What the exercise asks. Of the lines below, report only those that contain "mxPoint".

Given data.
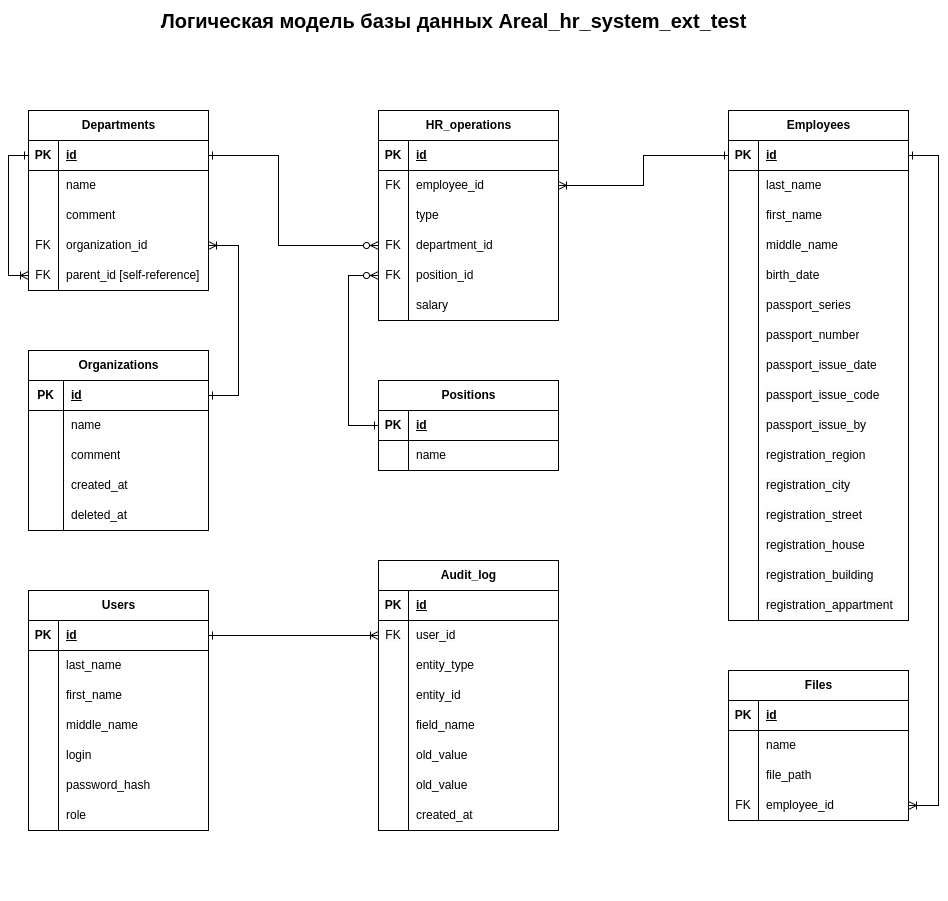
zelenkow/areal-hr_ext-test keeps this draw.io diagram as docs/database/hr_system.drawio.png. Above is the earlier version. Source tidied: cells renumbered, new cells last; positions are measured from the earlier drawing's top-left corner, leaving out a move shared by most shapes.
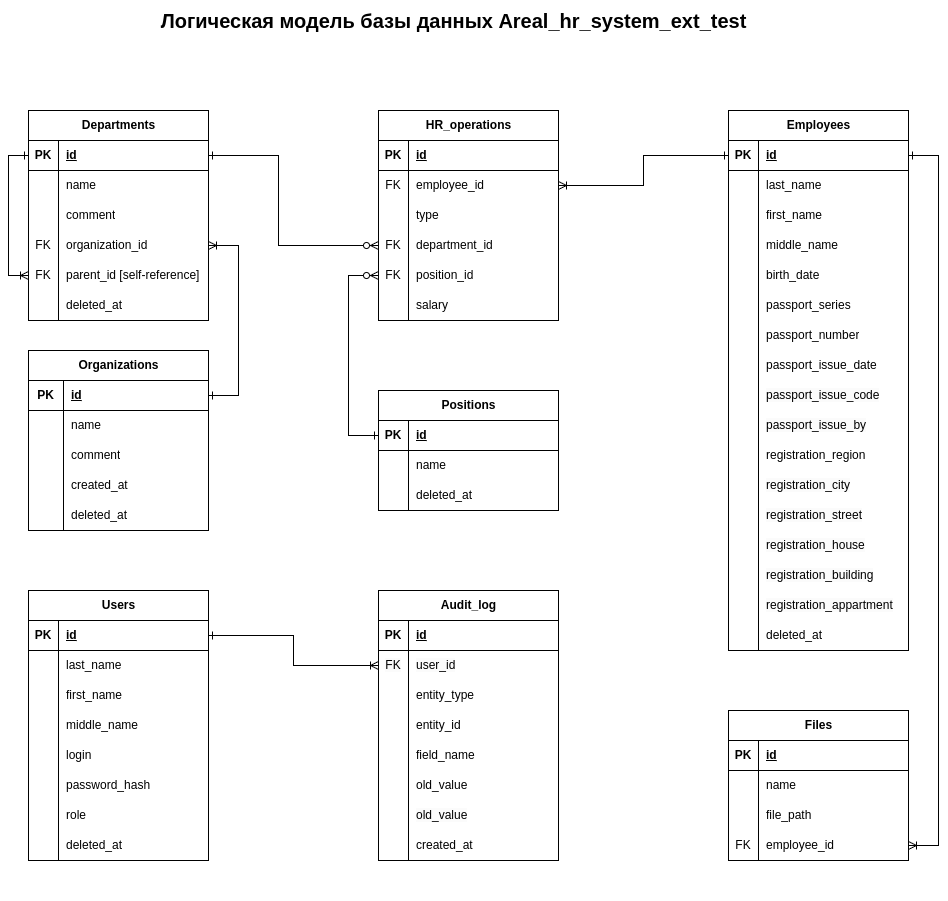
After the commit.

Commit message:
fix_database_diagram

What changed in the source:
```diff
@@ -57,7 +57,7 @@
       <mxGeometry width="30" height="30" as="geometry" />
     </mxCell>
     <mxCell id="20" value="&lt;pre&gt;&lt;font face=&quot;Helvetica&quot;&gt;Departments&lt;/font&gt;&lt;/pre&gt;" style="shape=table;startSize=30;rowLines=0;fontStyle=1;align=center;html=1;" parent="1" vertex="1">
-      <mxGeometry x="20" y="110" width="180" height="180" as="geometry" />
+      <mxGeometry x="20" y="110" width="180" height="210" as="geometry" />
     </mxCell>
     <mxCell id="21" style="shape=tableRow;horizontal=0;startSize=0;swimlaneHead=0;swimlaneBody=0;fillColor=none;points=[[0,0.5],[1,0.5]];portConstraint=eastwest;top=0;left=0;right=0;bottom=1;" parent="20" vertex="1">
       <mxGeometry y="30" width="180" height="30" as="geometry" />
@@ -104,6 +104,15 @@
     <mxCell id="35" value="parent_id [&lt;span style=&quot;background-color: transparent; color: light-dark(rgb(0, 0, 0), rgb(255, 255, 255));&quot;&gt;self-reference]&lt;/span&gt;" style="shape=partialRectangle;fillColor=none;top=0;left=0;bottom=0;right=0;align=left;spacingLeft=6;overflow=hidden;whiteSpace=wrap;html=1;" parent="33" vertex="1">
       <mxGeometry x="30" width="150" height="30" as="geometry" />
     </mxCell>
+    <mxCell id="179" style="shape=tableRow;horizontal=0;startSize=0;swimlaneHead=0;swimlaneBody=0;fillColor=none;top=0;left=0;right=0;bottom=0;" parent="20" vertex="1">
+      <mxGeometry y="180" width="180" height="30" as="geometry" />
+    </mxCell>
+    <mxCell id="180" style="shape=partialRectangle;fillColor=none;top=0;left=0;bottom=0;right=0;overflow=hidden;whiteSpace=wrap;html=1;" parent="179" vertex="1">
+      <mxGeometry width="30" height="30" as="geometry" />
+    </mxCell>
+    <mxCell id="181" value="deleted_at" style="shape=partialRectangle;fillColor=none;top=0;left=0;bottom=0;right=0;align=left;spacingLeft=6;overflow=hidden;whiteSpace=wrap;html=1;" parent="179" vertex="1">
+      <mxGeometry x="30" width="150" height="30" as="geometry" />
+    </mxCell>
     <mxCell id="36" style="edgeStyle=orthogonalEdgeStyle;rounded=0;jettySize=auto;html=1;endArrow=ERoneToMany;endFill=0;startArrow=ERone;startFill=0;entryX=0;entryY=0.5;entryDx=0;entryDy=0;exitX=0;exitY=0.5;exitDx=0;exitDy=0;" parent="20" edge="1" source="21" target="33">
       <mxGeometry relative="1" as="geometry">
         <Array as="points">
@@ -113,7 +122,7 @@
       </mxGeometry>
     </mxCell>
     <mxCell id="37" value="Positions" style="shape=table;startSize=30;rowLines=0;fontStyle=1;align=center;html=1;" parent="1" vertex="1">
-      <mxGeometry x="370" y="380" width="180" height="90" as="geometry" />
+      <mxGeometry x="370" y="390" width="180" height="120" as="geometry" />
     </mxCell>
     <mxCell id="38" style="shape=tableRow;horizontal=0;startSize=0;swimlaneHead=0;swimlaneBody=0;fillColor=none;points=[[0,0.5],[1,0.5]];portConstraint=eastwest;top=0;left=0;right=0;bottom=1;" parent="37" vertex="1">
       <mxGeometry y="30" width="180" height="30" as="geometry" />
@@ -133,8 +142,17 @@
     <mxCell id="43" value="name" style="shape=partialRectangle;fillColor=none;top=0;left=0;bottom=0;right=0;align=left;spacingLeft=6;overflow=hidden;whiteSpace=wrap;html=1;" parent="41" vertex="1">
       <mxGeometry x="30" width="150" height="30" as="geometry" />
     </mxCell>
+    <mxCell id="182" style="shape=tableRow;horizontal=0;startSize=0;swimlaneHead=0;swimlaneBody=0;fillColor=none;top=0;left=0;right=0;bottom=0;" parent="37" vertex="1">
+      <mxGeometry y="90" width="180" height="30" as="geometry" />
+    </mxCell>
+    <mxCell id="183" style="shape=partialRectangle;fillColor=none;top=0;left=0;bottom=0;right=0;overflow=hidden;whiteSpace=wrap;html=1;" parent="182" vertex="1">
+      <mxGeometry width="30" height="30" as="geometry" />
+    </mxCell>
+    <mxCell id="184" value="deleted_at" style="shape=partialRectangle;fillColor=none;top=0;left=0;bottom=0;right=0;align=left;spacingLeft=6;overflow=hidden;whiteSpace=wrap;html=1;" parent="182" vertex="1">
+      <mxGeometry x="30" width="150" height="30" as="geometry" />
+    </mxCell>
     <mxCell id="44" value="Employees" style="shape=table;startSize=30;rowLines=0;fontStyle=1;align=center;html=1;" parent="1" vertex="1">
-      <mxGeometry x="720" y="110" width="180" height="510" as="geometry" />
+      <mxGeometry x="720" y="110" width="180" height="540" as="geometry" />
     </mxCell>
     <mxCell id="45" style="shape=tableRow;horizontal=0;startSize=0;swimlaneHead=0;swimlaneBody=0;fillColor=none;points=[[0,0.5],[1,0.5]];portConstraint=eastwest;top=0;left=0;right=0;bottom=1;" parent="44" vertex="1">
       <mxGeometry y="30" width="180" height="30" as="geometry" />
@@ -280,8 +298,17 @@
     <mxCell id="92" value="&lt;span style=&quot;color: rgb(0, 0, 0); font-family: Helvetica; font-size: 12px; font-style: normal; font-variant-ligatures: normal; font-variant-caps: normal; font-weight: 400; letter-spacing: normal; orphans: 2; text-align: left; text-indent: 0px; text-transform: none; widows: 2; word-spacing: 0px; -webkit-text-stroke-width: 0px; white-space: normal; background-color: rgb(251, 251, 251); text-decoration-thickness: initial; text-decoration-style: initial; text-decoration-color: initial; display: inline !important; float: none;&quot;&gt;registration_appartment&lt;/span&gt;" style="shape=partialRectangle;fillColor=none;top=0;left=0;bottom=0;right=0;align=left;spacingLeft=6;overflow=hidden;whiteSpace=wrap;html=1;" parent="90" vertex="1">
       <mxGeometry x="30" width="150" height="30" as="geometry" />
     </mxCell>
+    <mxCell id="185" style="shape=tableRow;horizontal=0;startSize=0;swimlaneHead=0;swimlaneBody=0;fillColor=none;top=0;left=0;right=0;bottom=0;" parent="44" vertex="1">
+      <mxGeometry y="510" width="180" height="30" as="geometry" />
+    </mxCell>
+    <mxCell id="186" style="shape=partialRectangle;fillColor=none;top=0;left=0;bottom=0;right=0;overflow=hidden;whiteSpace=wrap;html=1;" parent="185" vertex="1">
+      <mxGeometry width="30" height="30" as="geometry" />
+    </mxCell>
+    <mxCell id="187" value="deleted_at" style="shape=partialRectangle;fillColor=none;top=0;left=0;bottom=0;right=0;align=left;spacingLeft=6;overflow=hidden;whiteSpace=wrap;html=1;" parent="185" vertex="1">
+      <mxGeometry x="30" width="150" height="30" as="geometry" />
+    </mxCell>
     <mxCell id="93" value="Files" style="shape=table;startSize=30;rowLines=0;fontStyle=1;align=center;html=1;" parent="1" vertex="1">
-      <mxGeometry x="720" y="670" width="180" height="150" as="geometry" />
+      <mxGeometry x="720" y="710" width="180" height="150" as="geometry" />
     </mxCell>
     <mxCell id="94" style="shape=tableRow;horizontal=0;startSize=0;swimlaneHead=0;swimlaneBody=0;fillColor=none;top=0;left=0;right=0;bottom=1;" parent="93" vertex="1">
       <mxGeometry y="30" width="180" height="30" as="geometry" />
@@ -320,7 +347,7 @@
       <mxGeometry x="30" width="150" height="30" as="geometry" />
     </mxCell>
     <mxCell id="106" value="Users" style="shape=table;startSize=30;rowLines=0;fontStyle=1;align=center;html=1;" parent="1" vertex="1">
-      <mxGeometry x="20" y="590" width="180" height="240" as="geometry" />
+      <mxGeometry x="20" y="590" width="180" height="270" as="geometry" />
     </mxCell>
     <mxCell id="107" style="shape=tableRow;horizontal=0;startSize=0;swimlaneHead=0;swimlaneBody=0;fillColor=none;points=[[0,0.5],[1,0.5]];portConstraint=eastwest;top=0;left=0;right=0;bottom=1;" parent="106" vertex="1">
       <mxGeometry y="30" width="180" height="30" as="geometry" />
@@ -385,6 +412,15 @@
     <mxCell id="127" value="role" style="shape=partialRectangle;fillColor=none;top=0;left=0;bottom=0;right=0;align=left;spacingLeft=6;overflow=hidden;whiteSpace=wrap;html=1;" parent="125" vertex="1">
       <mxGeometry x="30" width="150" height="30" as="geometry" />
     </mxCell>
+    <mxCell id="188" style="shape=tableRow;horizontal=0;startSize=0;swimlaneHead=0;swimlaneBody=0;fillColor=none;top=0;left=0;right=0;bottom=0;" parent="106" vertex="1">
+      <mxGeometry y="240" width="180" height="30" as="geometry" />
+    </mxCell>
+    <mxCell id="189" style="shape=partialRectangle;fillColor=none;top=0;left=0;bottom=0;right=0;overflow=hidden;whiteSpace=wrap;html=1;" parent="188" vertex="1">
+      <mxGeometry width="30" height="30" as="geometry" />
+    </mxCell>
+    <mxCell id="190" value="deleted_at" style="shape=partialRectangle;fillColor=none;top=0;left=0;bottom=0;right=0;align=left;spacingLeft=6;overflow=hidden;whiteSpace=wrap;html=1;" parent="188" vertex="1">
+      <mxGeometry x="30" width="150" height="30" as="geometry" />
+    </mxCell>
     <mxCell id="128" value="HR_operations" style="shape=table;startSize=30;rowLines=0;fontStyle=1;align=center;html=1;" parent="1" vertex="1">
       <mxGeometry x="370" y="110" width="180" height="210" as="geometry" />
     </mxCell>
@@ -443,7 +479,7 @@
       <mxGeometry x="30" width="150" height="30" as="geometry" />
     </mxCell>
     <mxCell id="147" value="Audit_log" style="shape=table;startSize=30;rowLines=0;fontStyle=1;align=center;html=1;" parent="1" vertex="1">
-      <mxGeometry x="370" y="560" width="180" height="270" as="geometry" />
+      <mxGeometry x="370" y="590" width="180" height="270" as="geometry" />
     </mxCell>
     <mxCell id="148" style="shape=tableRow;horizontal=0;startSize=0;swimlaneHead=0;swimlaneBody=0;fillColor=none;top=0;left=0;right=0;bottom=1;" parent="147" vertex="1">
       <mxGeometry y="30" width="180" height="30" as="geometry" />
@@ -525,10 +561,10 @@
         </Array>
       </mxGeometry>
     </mxCell>
-    <mxCell id="173" style="edgeStyle=orthogonalEdgeStyle;rounded=0;jettySize=auto;html=1;entryX=1;entryY=0.5;entryDx=0;entryDy=0;endArrow=ERone;endFill=0;startArrow=ERoneToMany;startFill=0;" parent="1" edge="1" source="103" target="45">
+    <mxCell id="173" style="edgeStyle=orthogonalEdgeStyle;rounded=0;jettySize=auto;html=1;entryX=1;entryY=0.5;entryDx=0;entryDy=0;endArrow=ERone;endFill=0;startArrow=ERoneToMany;startFill=0;exitX=1;exitY=0.5;exitDx=0;exitDy=0;" parent="1" edge="1" source="103" target="45">
       <mxGeometry relative="1" as="geometry">
         <Array as="points">
-          <mxPoint x="930" y="805" />
+          <mxPoint x="930" y="845" />
           <mxPoint x="930" y="155" />
         </Array>
       </mxGeometry>
@@ -548,7 +584,7 @@
       <mxGeometry relative="1" as="geometry">
         <Array as="points">
           <mxPoint x="340" y="275" />
-          <mxPoint x="340" y="425" />
+          <mxPoint x="340" y="435" />
         </Array>
       </mxGeometry>
     </mxCell>
```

The completed task.
-          <mxPoint x="930" y="805" />
+          <mxPoint x="930" y="845" />
           <mxPoint x="930" y="155" />
           <mxPoint x="340" y="275" />
-          <mxPoint x="340" y="425" />
+          <mxPoint x="340" y="435" />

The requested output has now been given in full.